An exact copy of the data is required; the images should not appear in it.

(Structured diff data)
_ _ _ _ _ _ _
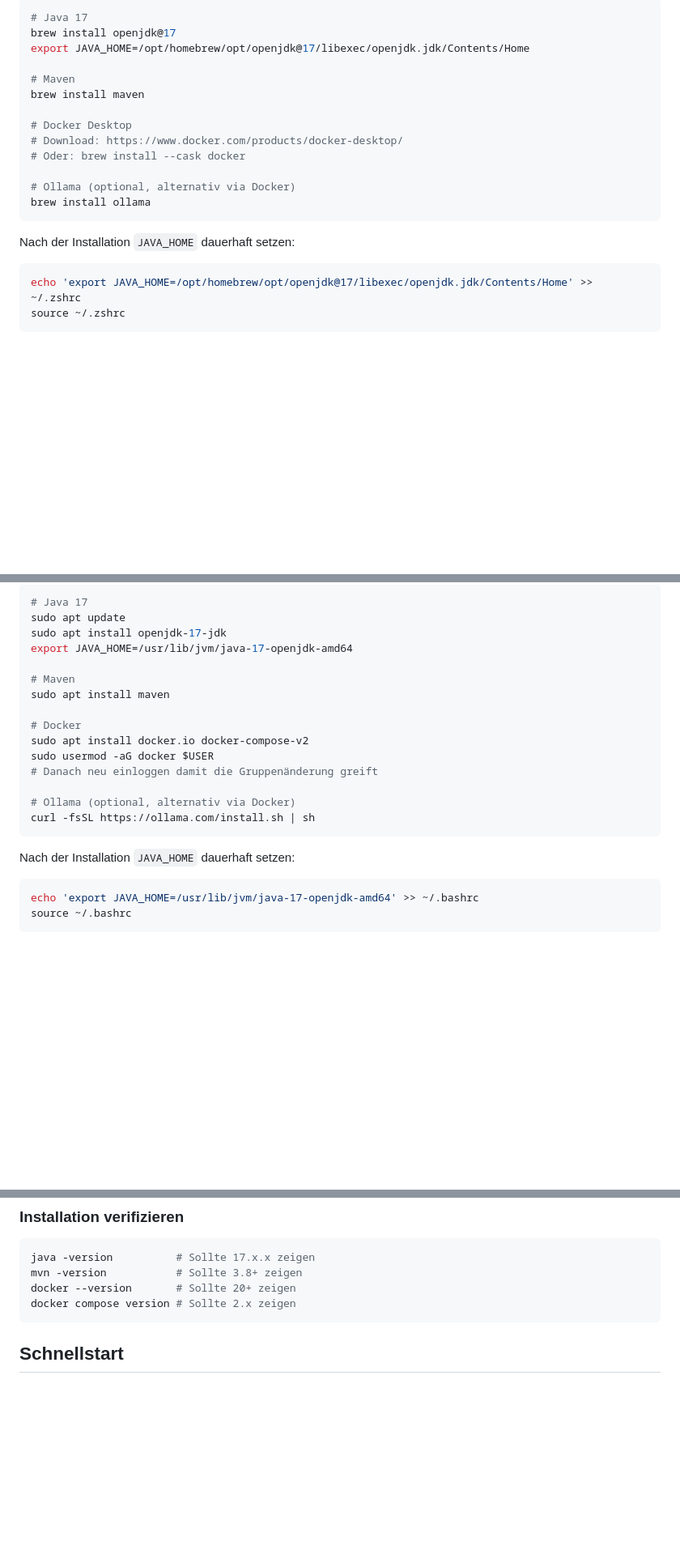
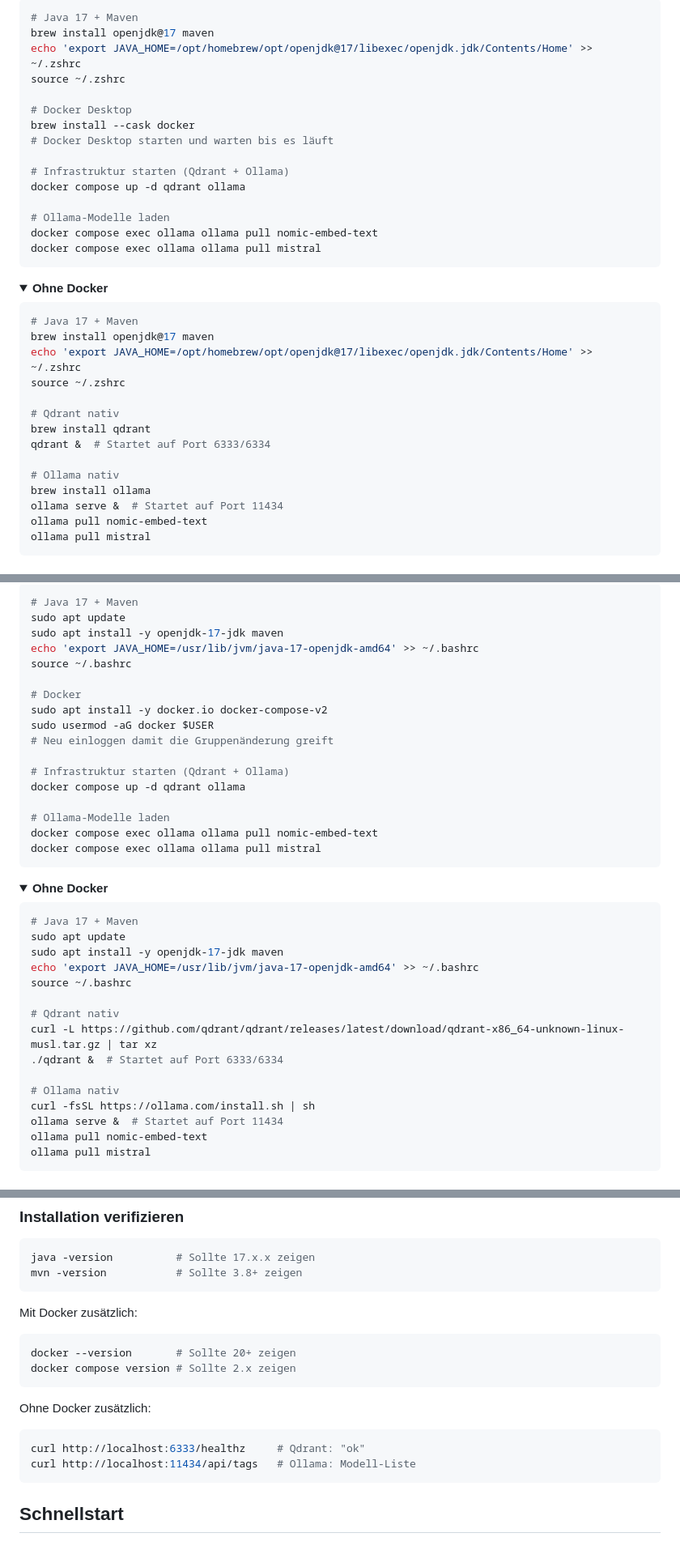
Before and after one commit to martinvidec/openaustria-confluence-rag, a Markdown page: README.md, 3 parts joined by grey strips. Shown at 81% size. Rendered like a GitHub page; folded sections open; blank space fills up the shorter version.

````diff
--- a/README.md
+++ b/README.md
@@ -41,22 +46,39 @@ KI-gestütztes Q&A über Confluence On-Premise Inhalte. Extrahiert Seiten, Komme
 ```bash
-# Java 17
-brew install openjdk@17
-export JAVA_HOME=/opt/homebrew/opt/openjdk@17/libexec/openjdk.jdk/Contents/Home
-
-# Maven
-brew install maven
+# Java 17 + Maven
+brew install openjdk@17 maven
+echo 'export JAVA_HOME=/opt/homebrew/opt/openjdk@17/libexec/openjdk.jdk/Contents/Home' >> ~/.zshrc
+source ~/.zshrc
 
 # Docker Desktop
-# Download: https://www.docker.com/products/docker-desktop/
-# Oder: brew install --cask docker
+brew install --cask docker
+# Docker Desktop starten und warten bis es läuft
 
-# Ollama (optional, alternativ via Docker)
-brew install ollama
+# Infrastruktur starten (Qdrant + Ollama)
+docker compose up -d qdrant ollama
+
+# Ollama-Modelle laden
+docker compose exec ollama ollama pull nomic-embed-text
+docker compose exec ollama ollama pull mistral
 ```
 
-Nach der Installation `JAVA_HOME` dauerhaft setzen:
+</details>
+
+<details>
+<summary><strong>Ohne Docker</strong></summary>
 
 ```bash
+# Java 17 + Maven
+brew install openjdk@17 maven
 echo 'export JAVA_HOME=/opt/homebrew/opt/openjdk@17/libexec/openjdk.jdk/Contents/Home' >> ~/.zshrc
 source ~/.zshrc
+
+# Qdrant nativ
+brew install qdrant
+qdrant &  # Startet auf Port 6333/6334
+
+# Ollama nativ
+brew install ollama
+ollama serve &  # Startet auf Port 11434
+ollama pull nomic-embed-text
+ollama pull mistral
 ```
@@ -66,24 +95,42 @@ source ~/.zshrc
 ```bash
-# Java 17
+# Java 17 + Maven
 sudo apt update
-sudo apt install openjdk-17-jdk
-export JAVA_HOME=/usr/lib/jvm/java-17-openjdk-amd64
-
-# Maven
-sudo apt install maven
+sudo apt install -y openjdk-17-jdk maven
+echo 'export JAVA_HOME=/usr/lib/jvm/java-17-openjdk-amd64' >> ~/.bashrc
+source ~/.bashrc
 
 # Docker
-sudo apt install docker.io docker-compose-v2
+sudo apt install -y docker.io docker-compose-v2
 sudo usermod -aG docker $USER
-# Danach neu einloggen damit die Gruppenänderung greift
+# Neu einloggen damit die Gruppenänderung greift
 
-# Ollama (optional, alternativ via Docker)
-curl -fsSL https://ollama.com/install.sh | sh
+# Infrastruktur starten (Qdrant + Ollama)
+docker compose up -d qdrant ollama
+
+# Ollama-Modelle laden
+docker compose exec ollama ollama pull nomic-embed-text
+docker compose exec ollama ollama pull mistral
 ```
 
-Nach der Installation `JAVA_HOME` dauerhaft setzen:
+</details>
+
+<details>
+<summary><strong>Ohne Docker</strong></summary>
 
 ```bash
+# Java 17 + Maven
+sudo apt update
+sudo apt install -y openjdk-17-jdk maven
 echo 'export JAVA_HOME=/usr/lib/jvm/java-17-openjdk-amd64' >> ~/.bashrc
 source ~/.bashrc
+
+# Qdrant nativ
+curl -L https://github.com/qdrant/qdrant/releases/latest/download/qdrant-x86_64-unknown-linux-musl.tar.gz | tar xz
+./qdrant &  # Startet auf Port 6333/6334
+
+# Ollama nativ
+curl -fsSL https://ollama.com/install.sh | sh
+ollama serve &  # Startet auf Port 11434
+ollama pull nomic-embed-text
+ollama pull mistral
 ```
@@ -165,8 +263,20 @@ mvn spring-boot:run -DskipTests
 ```bash
 java -version          # Sollte 17.x.x zeigen
 mvn -version           # Sollte 3.8+ zeigen
+```
+
+Mit Docker zusätzlich:
+
+```bash
 docker --version       # Sollte 20+ zeigen
 docker compose version # Sollte 2.x zeigen
+```
+
+Ohne Docker zusätzlich:
+
+```bash
+curl http://localhost:6333/healthz     # Qdrant: "ok"
+curl http://localhost:11434/api/tags   # Ollama: Modell-Liste
 ```
 
 ## Schnellstart
````
Also changed, not shown: other parts of README.md (+94 -31 lines).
_ _ _ _ _ _ _
■ Response to the task:
Before and after one commit to martinvidec/openaustria-confluence-rag, a Markdown page: README.md, 3 parts joined by grey strips. Shown at 81% size. Rendered like a GitHub page; folded sections open; blank space fills up the shorter version.

````diff
--- a/README.md
+++ b/README.md
@@ -41,22 +46,39 @@ KI-gestütztes Q&A über Confluence On-Premise Inhalte. Extrahiert Seiten, Komme
 ```bash
-# Java 17
-brew install openjdk@17
-export JAVA_HOME=/opt/homebrew/opt/openjdk@17/libexec/openjdk.jdk/Contents/Home
-
-# Maven
-brew install maven
+# Java 17 + Maven
+brew install openjdk@17 maven
+echo 'export JAVA_HOME=/opt/homebrew/opt/openjdk@17/libexec/openjdk.jdk/Contents/Home' >> ~/.zshrc
+source ~/.zshrc
 
 # Docker Desktop
-# Download: https://www.docker.com/products/docker-desktop/
-# Oder: brew install --cask docker
+brew install --cask docker
+# Docker Desktop starten und warten bis es läuft
 
-# Ollama (optional, alternativ via Docker)
-brew install ollama
+# Infrastruktur starten (Qdrant + Ollama)
+docker compose up -d qdrant ollama
+
+# Ollama-Modelle laden
+docker compose exec ollama ollama pull nomic-embed-text
+docker compose exec ollama ollama pull mistral
 ```
 
-Nach der Installation `JAVA_HOME` dauerhaft setzen:
+</details>
+
+<details>
+<summary><strong>Ohne Docker</strong></summary>
 
 ```bash
+# Java 17 + Maven
+brew install openjdk@17 maven
 echo 'export JAVA_HOME=/opt/homebrew/opt/openjdk@17/libexec/openjdk.jdk/Contents/Home' >> ~/.zshrc
 source ~/.zshrc
+
+# Qdrant nativ
+brew install qdrant
+qdrant &  # Startet auf Port 6333/6334
+
+# Ollama nativ
+brew install ollama
+ollama serve &  # Startet auf Port 11434
+ollama pull nomic-embed-text
+ollama pull mistral
 ```
@@ -66,24 +95,42 @@ source ~/.zshrc
 ```bash
-# Java 17
+# Java 17 + Maven
 sudo apt update
-sudo apt install openjdk-17-jdk
-export JAVA_HOME=/usr/lib/jvm/java-17-openjdk-amd64
-
-# Maven
-sudo apt install maven
+sudo apt install -y openjdk-17-jdk maven
+echo 'export JAVA_HOME=/usr/lib/jvm/java-17-openjdk-amd64' >> ~/.bashrc
+source ~/.bashrc
 
 # Docker
-sudo apt install docker.io docker-compose-v2
+sudo apt install -y docker.io docker-compose-v2
 sudo usermod -aG docker $USER
-# Danach neu einloggen damit die Gruppenänderung greift
+# Neu einloggen damit die Gruppenänderung greift
 
-# Ollama (optional, alternativ via Docker)
-curl -fsSL https://ollama.com/install.sh | sh
+# Infrastruktur starten (Qdrant + Ollama)
+docker compose up -d qdrant ollama
+
+# Ollama-Modelle laden
+docker compose exec ollama ollama pull nomic-embed-text
+docker compose exec ollama ollama pull mistral
 ```
 
-Nach der Installation `JAVA_HOME` dauerhaft setzen:
+</details>
+
+<details>
+<summary><strong>Ohne Docker</strong></summary>
 
 ```bash
+# Java 17 + Maven
+sudo apt update
+sudo apt install -y openjdk-17-jdk maven
 echo 'export JAVA_HOME=/usr/lib/jvm/java-17-openjdk-amd64' >> ~/.bashrc
 source ~/.bashrc
+
+# Qdrant nativ
+curl -L https://github.com/qdrant/qdrant/releases/latest/download/qdrant-x86_64-unknown-linux-musl.tar.gz | tar xz
+./qdrant &  # Startet auf Port 6333/6334
+
+# Ollama nativ
+curl -fsSL https://ollama.com/install.sh | sh
+ollama serve &  # Startet auf Port 11434
+ollama pull nomic-embed-text
+ollama pull mistral
 ```
@@ -165,8 +263,20 @@ mvn spring-boot:run -DskipTests
 ```bash
 java -version          # Sollte 17.x.x zeigen
 mvn -version           # Sollte 3.8+ zeigen
+```
+
+Mit Docker zusätzlich:
+
+```bash
 docker --version       # Sollte 20+ zeigen
 docker compose version # Sollte 2.x zeigen
+```
+
+Ohne Docker zusätzlich:
+
+```bash
+curl http://localhost:6333/healthz     # Qdrant: "ok"
+curl http://localhost:11434/api/tags   # Ollama: Modell-Liste
 ```
 
 ## Schnellstart
````
Also changed, not shown: other parts of README.md (+94 -31 lines).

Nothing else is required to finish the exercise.